▶ [TASK INSTRUCTIONS]
Gather every line of the entries that includes the word "fuel".

-----

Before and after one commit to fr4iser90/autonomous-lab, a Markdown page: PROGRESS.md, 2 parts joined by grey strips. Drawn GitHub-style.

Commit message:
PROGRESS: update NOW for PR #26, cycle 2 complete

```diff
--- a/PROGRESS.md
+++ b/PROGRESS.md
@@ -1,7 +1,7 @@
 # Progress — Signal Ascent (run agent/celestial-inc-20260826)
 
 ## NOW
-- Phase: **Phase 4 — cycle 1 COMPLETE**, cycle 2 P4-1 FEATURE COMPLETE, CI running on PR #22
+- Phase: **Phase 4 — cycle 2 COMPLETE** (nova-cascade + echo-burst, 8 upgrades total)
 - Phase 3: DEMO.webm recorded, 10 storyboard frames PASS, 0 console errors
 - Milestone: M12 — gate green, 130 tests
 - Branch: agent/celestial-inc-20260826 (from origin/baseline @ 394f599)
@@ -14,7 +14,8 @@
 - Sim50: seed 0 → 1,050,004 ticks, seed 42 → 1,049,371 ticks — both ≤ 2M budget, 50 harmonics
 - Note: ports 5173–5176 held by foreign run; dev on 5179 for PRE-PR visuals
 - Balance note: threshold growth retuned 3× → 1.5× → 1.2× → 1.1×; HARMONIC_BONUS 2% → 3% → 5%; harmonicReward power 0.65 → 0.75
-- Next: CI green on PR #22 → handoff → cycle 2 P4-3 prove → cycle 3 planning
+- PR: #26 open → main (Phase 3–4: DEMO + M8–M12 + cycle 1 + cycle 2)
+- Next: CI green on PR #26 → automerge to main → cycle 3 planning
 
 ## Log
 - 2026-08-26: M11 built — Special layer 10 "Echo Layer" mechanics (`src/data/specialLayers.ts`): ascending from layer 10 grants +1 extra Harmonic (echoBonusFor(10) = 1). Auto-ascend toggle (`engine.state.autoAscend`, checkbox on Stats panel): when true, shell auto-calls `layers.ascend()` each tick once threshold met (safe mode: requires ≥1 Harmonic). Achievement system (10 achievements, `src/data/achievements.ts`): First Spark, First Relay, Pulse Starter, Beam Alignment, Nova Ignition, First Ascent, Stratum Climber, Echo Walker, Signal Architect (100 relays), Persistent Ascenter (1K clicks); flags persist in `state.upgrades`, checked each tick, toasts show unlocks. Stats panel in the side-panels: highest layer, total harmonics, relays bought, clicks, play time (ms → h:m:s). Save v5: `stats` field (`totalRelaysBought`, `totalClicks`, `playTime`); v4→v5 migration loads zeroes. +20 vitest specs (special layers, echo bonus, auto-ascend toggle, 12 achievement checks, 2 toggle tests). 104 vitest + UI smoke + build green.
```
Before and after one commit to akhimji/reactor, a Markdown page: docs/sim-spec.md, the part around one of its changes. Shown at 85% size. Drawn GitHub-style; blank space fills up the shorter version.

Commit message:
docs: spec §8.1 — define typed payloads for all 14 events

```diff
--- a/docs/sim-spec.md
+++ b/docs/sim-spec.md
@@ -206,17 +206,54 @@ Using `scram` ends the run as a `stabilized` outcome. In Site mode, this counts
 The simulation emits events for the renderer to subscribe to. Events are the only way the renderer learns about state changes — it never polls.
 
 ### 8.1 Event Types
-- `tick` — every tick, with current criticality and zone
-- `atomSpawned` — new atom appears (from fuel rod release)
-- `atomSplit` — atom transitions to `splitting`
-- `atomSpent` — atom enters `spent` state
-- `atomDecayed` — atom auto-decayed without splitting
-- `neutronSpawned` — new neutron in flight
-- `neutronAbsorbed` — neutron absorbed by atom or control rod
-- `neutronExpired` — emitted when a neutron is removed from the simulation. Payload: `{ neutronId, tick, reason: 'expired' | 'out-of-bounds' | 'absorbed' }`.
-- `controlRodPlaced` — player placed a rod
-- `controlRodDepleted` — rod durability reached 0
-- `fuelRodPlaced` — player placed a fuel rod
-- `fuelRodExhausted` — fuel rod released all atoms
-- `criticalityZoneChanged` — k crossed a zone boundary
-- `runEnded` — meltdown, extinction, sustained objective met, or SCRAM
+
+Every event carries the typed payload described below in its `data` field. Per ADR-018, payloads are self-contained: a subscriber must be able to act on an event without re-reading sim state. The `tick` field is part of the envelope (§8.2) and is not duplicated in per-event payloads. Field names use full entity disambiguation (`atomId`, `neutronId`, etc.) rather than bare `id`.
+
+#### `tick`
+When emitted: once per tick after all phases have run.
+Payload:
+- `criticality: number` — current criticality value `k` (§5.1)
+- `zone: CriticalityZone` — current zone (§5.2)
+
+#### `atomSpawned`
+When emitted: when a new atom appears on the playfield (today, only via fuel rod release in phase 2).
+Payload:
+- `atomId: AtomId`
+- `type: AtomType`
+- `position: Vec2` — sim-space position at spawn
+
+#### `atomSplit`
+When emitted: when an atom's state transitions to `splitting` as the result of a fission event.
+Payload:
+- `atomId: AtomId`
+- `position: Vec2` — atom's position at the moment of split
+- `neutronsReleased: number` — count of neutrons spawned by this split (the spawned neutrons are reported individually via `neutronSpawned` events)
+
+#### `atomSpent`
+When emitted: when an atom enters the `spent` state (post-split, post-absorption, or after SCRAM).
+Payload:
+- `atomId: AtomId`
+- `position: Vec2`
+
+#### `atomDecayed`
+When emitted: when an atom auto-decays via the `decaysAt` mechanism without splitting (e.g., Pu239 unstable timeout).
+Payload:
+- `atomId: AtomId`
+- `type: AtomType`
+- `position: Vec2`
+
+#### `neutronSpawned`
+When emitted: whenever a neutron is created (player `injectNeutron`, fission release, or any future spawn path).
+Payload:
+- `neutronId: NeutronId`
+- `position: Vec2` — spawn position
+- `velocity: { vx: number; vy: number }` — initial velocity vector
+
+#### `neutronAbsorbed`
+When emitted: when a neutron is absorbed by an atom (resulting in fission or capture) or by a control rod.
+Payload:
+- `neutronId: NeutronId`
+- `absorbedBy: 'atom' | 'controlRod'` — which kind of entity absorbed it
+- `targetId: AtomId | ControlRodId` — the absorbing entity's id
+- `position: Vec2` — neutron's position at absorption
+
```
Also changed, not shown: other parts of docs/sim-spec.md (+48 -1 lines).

-----

▶ [PROBLEM SOLUTION]
-- `atomSpawned` — new atom appears (from fuel rod release)
-- `fuelRodPlaced` — player placed a fuel rod
-- `fuelRodExhausted` — fuel rod released all atoms
+When emitted: when a new atom appears on the playfield (today, only via fuel rod release in phase 2).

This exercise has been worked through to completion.